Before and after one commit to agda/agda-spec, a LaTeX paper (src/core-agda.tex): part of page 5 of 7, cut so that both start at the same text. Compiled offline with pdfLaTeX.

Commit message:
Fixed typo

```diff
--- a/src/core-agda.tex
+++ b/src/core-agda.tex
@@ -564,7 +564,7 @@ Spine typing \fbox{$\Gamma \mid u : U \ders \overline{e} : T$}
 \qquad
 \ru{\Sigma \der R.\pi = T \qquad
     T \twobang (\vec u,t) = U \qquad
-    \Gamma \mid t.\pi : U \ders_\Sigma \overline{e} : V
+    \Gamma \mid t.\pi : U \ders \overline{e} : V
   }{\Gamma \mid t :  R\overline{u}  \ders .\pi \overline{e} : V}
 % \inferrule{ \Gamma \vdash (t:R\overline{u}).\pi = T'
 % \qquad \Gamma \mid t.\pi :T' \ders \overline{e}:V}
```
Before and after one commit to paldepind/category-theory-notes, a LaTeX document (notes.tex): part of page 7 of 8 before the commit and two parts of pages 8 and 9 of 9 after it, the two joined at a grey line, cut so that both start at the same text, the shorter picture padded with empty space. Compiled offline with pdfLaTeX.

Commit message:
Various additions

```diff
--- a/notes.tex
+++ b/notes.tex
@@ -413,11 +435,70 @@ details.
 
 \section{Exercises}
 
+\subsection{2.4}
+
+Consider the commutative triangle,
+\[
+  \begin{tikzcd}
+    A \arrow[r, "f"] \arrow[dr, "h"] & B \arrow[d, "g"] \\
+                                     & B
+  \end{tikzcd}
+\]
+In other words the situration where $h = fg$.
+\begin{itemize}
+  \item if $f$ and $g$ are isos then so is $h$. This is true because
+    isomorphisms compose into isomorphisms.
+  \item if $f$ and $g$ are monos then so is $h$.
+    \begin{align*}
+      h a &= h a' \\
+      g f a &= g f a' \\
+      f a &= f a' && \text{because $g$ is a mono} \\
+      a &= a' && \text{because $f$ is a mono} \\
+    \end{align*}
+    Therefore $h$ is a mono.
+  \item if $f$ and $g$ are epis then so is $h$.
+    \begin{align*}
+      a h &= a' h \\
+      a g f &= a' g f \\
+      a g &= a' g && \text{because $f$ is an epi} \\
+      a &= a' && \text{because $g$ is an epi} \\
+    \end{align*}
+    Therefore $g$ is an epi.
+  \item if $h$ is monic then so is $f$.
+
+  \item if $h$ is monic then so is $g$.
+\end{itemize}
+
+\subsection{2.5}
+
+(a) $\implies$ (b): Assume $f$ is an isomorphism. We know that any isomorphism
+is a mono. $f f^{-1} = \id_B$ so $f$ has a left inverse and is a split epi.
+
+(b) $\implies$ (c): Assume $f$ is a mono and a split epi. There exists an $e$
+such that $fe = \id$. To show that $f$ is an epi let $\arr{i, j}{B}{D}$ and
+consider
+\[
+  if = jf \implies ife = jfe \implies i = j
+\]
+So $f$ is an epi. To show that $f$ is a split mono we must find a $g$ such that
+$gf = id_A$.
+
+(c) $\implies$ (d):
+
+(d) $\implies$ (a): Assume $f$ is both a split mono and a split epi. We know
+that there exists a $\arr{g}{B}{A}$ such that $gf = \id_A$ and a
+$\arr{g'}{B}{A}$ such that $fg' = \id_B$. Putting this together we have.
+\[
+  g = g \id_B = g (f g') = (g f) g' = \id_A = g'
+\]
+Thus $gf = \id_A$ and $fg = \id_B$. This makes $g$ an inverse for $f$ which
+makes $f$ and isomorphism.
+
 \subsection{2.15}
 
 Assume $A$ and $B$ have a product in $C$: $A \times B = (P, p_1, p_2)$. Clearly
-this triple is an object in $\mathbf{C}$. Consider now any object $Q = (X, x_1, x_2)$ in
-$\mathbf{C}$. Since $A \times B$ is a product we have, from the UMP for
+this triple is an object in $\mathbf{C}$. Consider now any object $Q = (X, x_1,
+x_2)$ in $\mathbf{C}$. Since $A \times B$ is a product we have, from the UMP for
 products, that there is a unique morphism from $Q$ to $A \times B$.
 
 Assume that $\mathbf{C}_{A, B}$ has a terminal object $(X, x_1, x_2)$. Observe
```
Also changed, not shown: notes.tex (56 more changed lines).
* * *
Task requirements ▸
Every line holding the word "because" should be copied out of the material.

Expected answer ▸
+  \item if $f$ and $g$ are isos then so is $h$. This is true because
+      f a &= f a' && \text{because $g$ is a mono} \\
+      a &= a' && \text{because $f$ is a mono} \\
+      a g &= a' g && \text{because $f$ is an epi} \\
+      a &= a' && \text{because $g$ is an epi} \\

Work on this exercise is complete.